While the paper contains detailed ablation experiments on CRAFT, here we include additional baselines for Entity Retriever evaluation that could not be included in the paper because of space constraints. This baseline simply predicts the most frequent entities instead of using our Entity Retriever. The idea is to verify that the Noun, Adjective, and Verb Recall performance of CRAFT is not simply due to a skewed data distribution.
Recall values for these baselines are shown below. Rows correspond to different ways of selecting the top k (for Recall@k) entities to be predicted. E.g., Noun selects k most frequent nouns in the training data and then for each noun, an entity containing that noun is randomly chosen. Triplet corresponds to selecting entities jointly considering frequency of associated noun, adjective, and verbs. CRAFT is nearly 3x better than these baselines in noun Recall@1. While Adj and Verb baselines sometimes outperform CRAFT on respective recalls, it is important to consider them jointly with noun recall. This is because retrieving "red hat" instead of "red shirt" is incorrect but produces a perfect adjective recall.
The Flintstones dataset is composed of 25184 densely annotated video clips derived from the animated sitcom The Flintstones. Clips are to be 3 seconds (75 frames) and capture relatively small action sequences.
How were the clips created?
The clips in the dataset are taken from multiple episodes and seasons. Clips were created from the original episodes by first detecting shot changes in each episode by thresholding on the pixel distance between consecutive frames. Shots longer than 75 frames were broken down into multiple 75 frame shots and those smaller than 75 frames were discarded.

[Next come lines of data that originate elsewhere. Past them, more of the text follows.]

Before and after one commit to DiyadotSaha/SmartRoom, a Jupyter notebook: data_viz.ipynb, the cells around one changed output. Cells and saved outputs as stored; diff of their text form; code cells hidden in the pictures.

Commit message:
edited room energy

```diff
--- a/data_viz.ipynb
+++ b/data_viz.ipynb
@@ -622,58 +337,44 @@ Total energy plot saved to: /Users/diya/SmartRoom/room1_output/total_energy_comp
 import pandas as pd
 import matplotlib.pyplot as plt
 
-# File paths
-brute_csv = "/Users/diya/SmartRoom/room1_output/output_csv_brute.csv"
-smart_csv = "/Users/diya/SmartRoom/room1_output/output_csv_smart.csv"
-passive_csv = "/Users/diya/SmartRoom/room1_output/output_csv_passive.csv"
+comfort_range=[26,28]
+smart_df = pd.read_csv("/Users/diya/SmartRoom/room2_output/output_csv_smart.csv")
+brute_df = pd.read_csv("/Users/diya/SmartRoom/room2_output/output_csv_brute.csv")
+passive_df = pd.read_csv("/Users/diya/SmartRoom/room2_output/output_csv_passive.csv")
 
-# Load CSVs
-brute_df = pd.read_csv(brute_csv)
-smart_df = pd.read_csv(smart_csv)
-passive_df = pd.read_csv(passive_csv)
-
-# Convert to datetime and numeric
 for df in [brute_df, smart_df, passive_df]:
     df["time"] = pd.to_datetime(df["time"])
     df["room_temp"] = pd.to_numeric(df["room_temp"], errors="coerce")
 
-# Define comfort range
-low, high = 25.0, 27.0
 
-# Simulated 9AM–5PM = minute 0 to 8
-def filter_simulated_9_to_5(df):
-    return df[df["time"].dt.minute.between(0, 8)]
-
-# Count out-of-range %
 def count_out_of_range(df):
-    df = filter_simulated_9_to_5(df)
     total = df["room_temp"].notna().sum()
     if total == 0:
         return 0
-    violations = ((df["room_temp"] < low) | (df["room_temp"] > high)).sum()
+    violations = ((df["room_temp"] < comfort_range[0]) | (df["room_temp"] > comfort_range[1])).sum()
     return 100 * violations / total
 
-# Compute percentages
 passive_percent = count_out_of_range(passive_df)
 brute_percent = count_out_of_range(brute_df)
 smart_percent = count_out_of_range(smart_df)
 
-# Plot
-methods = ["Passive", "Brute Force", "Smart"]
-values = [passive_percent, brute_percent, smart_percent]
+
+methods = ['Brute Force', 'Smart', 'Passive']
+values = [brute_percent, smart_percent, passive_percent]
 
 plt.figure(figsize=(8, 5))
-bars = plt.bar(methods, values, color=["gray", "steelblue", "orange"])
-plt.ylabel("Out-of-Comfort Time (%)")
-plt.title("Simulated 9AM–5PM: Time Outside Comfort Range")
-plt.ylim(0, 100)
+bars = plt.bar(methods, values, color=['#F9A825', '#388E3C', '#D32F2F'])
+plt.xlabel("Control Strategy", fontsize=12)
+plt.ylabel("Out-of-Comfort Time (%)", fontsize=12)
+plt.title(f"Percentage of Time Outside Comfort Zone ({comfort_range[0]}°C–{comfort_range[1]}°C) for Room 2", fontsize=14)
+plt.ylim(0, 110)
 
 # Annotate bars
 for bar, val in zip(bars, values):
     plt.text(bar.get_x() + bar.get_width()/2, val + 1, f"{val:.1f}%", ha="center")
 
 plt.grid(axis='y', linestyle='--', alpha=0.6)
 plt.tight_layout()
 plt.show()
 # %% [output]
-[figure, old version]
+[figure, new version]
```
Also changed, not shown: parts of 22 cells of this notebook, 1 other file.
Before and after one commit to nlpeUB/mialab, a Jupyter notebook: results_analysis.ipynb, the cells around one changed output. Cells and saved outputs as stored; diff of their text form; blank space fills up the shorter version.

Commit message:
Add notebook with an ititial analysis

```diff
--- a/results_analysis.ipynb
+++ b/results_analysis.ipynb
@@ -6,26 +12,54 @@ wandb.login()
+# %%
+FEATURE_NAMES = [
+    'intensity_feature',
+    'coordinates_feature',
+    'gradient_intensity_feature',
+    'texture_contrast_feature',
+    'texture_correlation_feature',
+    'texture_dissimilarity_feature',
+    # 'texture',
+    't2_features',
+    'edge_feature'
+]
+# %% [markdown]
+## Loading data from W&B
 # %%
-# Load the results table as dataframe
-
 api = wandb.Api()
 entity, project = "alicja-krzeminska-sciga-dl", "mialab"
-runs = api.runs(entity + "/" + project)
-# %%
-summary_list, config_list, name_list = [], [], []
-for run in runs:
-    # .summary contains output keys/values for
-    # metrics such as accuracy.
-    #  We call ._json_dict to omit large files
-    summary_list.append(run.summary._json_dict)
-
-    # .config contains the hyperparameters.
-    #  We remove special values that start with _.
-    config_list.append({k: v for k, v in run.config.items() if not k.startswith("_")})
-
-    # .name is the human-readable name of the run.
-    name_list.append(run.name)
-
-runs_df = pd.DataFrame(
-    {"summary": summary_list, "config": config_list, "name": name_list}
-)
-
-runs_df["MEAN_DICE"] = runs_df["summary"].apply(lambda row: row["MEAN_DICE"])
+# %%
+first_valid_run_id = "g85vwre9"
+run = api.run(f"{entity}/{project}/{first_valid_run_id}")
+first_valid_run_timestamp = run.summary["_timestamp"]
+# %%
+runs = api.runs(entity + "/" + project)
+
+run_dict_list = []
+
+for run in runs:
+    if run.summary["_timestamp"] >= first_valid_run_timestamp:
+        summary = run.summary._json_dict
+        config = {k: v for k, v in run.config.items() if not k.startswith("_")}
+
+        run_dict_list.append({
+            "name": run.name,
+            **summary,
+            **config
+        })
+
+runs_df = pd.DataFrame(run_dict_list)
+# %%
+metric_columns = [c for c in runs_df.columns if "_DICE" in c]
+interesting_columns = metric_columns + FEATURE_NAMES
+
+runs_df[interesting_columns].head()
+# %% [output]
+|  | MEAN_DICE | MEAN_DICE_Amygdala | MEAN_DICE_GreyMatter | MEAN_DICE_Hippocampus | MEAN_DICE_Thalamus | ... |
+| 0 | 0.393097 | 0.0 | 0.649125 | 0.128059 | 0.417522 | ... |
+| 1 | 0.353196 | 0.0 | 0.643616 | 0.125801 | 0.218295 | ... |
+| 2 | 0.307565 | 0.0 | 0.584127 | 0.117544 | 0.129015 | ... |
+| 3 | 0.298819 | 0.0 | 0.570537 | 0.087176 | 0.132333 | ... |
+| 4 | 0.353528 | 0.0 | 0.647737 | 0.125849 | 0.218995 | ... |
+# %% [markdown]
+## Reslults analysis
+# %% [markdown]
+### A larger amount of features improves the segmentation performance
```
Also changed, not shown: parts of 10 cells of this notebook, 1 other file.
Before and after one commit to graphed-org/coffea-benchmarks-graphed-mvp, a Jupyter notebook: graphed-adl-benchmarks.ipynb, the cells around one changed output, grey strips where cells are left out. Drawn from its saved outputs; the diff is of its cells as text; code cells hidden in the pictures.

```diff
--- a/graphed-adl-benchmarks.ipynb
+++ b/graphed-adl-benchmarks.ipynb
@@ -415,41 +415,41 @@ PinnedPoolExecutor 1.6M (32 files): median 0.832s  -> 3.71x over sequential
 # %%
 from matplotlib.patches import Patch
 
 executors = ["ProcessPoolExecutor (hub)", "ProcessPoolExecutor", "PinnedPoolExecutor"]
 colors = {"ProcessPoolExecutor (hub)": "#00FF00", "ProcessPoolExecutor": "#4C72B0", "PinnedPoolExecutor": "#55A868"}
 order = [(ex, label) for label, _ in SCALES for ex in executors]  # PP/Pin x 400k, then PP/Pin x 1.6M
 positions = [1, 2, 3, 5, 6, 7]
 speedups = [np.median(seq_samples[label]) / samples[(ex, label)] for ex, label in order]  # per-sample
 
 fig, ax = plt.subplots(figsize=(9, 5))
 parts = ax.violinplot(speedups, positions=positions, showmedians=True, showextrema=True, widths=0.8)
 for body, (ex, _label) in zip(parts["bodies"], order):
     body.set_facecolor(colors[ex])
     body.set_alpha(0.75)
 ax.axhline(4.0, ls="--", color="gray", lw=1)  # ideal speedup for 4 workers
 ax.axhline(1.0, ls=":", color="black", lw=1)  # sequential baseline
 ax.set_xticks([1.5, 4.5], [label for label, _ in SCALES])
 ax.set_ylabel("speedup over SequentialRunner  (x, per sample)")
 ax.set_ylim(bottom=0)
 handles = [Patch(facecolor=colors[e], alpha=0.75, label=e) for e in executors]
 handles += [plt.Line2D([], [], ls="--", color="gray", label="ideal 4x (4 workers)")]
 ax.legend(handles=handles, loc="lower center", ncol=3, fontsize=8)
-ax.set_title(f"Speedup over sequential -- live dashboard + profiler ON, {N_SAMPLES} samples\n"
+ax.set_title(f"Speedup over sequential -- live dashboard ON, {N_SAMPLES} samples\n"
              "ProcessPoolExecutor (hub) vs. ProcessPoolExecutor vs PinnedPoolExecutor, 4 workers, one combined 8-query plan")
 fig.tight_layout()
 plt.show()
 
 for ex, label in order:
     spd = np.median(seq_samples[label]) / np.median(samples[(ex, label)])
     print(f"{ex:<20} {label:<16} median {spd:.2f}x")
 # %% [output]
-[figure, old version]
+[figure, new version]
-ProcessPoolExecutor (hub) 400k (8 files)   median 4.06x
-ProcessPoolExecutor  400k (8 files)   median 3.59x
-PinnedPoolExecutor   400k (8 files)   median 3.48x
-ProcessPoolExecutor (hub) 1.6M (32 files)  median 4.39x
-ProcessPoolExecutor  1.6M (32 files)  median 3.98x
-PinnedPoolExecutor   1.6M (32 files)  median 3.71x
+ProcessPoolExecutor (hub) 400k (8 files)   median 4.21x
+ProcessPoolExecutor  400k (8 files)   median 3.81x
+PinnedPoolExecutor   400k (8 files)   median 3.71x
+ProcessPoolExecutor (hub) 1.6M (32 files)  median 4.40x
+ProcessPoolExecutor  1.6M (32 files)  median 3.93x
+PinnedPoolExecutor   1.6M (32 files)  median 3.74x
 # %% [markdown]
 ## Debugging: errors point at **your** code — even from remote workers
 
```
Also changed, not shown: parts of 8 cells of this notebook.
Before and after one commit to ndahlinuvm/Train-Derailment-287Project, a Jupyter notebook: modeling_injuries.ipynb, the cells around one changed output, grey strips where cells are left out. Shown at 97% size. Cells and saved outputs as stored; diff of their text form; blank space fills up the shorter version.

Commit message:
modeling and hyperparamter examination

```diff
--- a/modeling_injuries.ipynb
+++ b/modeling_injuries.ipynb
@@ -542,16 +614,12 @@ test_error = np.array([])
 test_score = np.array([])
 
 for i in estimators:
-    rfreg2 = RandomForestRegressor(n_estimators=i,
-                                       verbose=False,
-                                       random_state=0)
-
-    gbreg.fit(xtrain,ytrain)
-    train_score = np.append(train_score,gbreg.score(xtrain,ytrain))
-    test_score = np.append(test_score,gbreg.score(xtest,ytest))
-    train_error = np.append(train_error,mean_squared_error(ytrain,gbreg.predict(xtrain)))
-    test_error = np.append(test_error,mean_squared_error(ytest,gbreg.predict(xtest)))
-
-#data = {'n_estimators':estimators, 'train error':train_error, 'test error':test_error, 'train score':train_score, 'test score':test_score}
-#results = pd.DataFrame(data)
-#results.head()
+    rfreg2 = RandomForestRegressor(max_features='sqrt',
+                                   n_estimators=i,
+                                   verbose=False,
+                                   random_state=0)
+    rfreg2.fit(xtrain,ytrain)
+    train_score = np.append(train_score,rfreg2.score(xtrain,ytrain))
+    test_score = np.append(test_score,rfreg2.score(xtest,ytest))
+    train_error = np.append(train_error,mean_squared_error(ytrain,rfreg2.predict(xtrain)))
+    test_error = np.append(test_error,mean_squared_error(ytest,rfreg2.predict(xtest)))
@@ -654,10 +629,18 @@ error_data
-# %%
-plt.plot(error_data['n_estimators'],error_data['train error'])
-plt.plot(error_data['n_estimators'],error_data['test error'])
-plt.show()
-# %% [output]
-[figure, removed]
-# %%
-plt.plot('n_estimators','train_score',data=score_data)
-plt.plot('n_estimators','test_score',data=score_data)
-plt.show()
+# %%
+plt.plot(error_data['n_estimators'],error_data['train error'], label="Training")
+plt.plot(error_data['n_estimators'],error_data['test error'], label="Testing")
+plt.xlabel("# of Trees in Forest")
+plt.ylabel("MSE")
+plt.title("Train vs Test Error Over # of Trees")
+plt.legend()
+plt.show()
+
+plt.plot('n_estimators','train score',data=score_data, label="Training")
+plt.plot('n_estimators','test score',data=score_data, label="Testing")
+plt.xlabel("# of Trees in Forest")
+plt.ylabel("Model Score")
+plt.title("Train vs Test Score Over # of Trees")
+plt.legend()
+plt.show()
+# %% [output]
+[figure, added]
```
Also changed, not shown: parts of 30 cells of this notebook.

How was the train-val-test split created?Nearby clips from within an episode can be similar (sharing entities and actions), while clips from different episodes consistently differ in some aspect. We ensure that all clips taken from the same episode are assigned entirely to either: train, val or test. Within a season, episodes are split using 80-10-10 split. This allows the training data to capture a wide gamut of characters, objects, actions, and scenes of the Flintstones world, while preventing test set captions and videos from being too similar to train or val as a whole.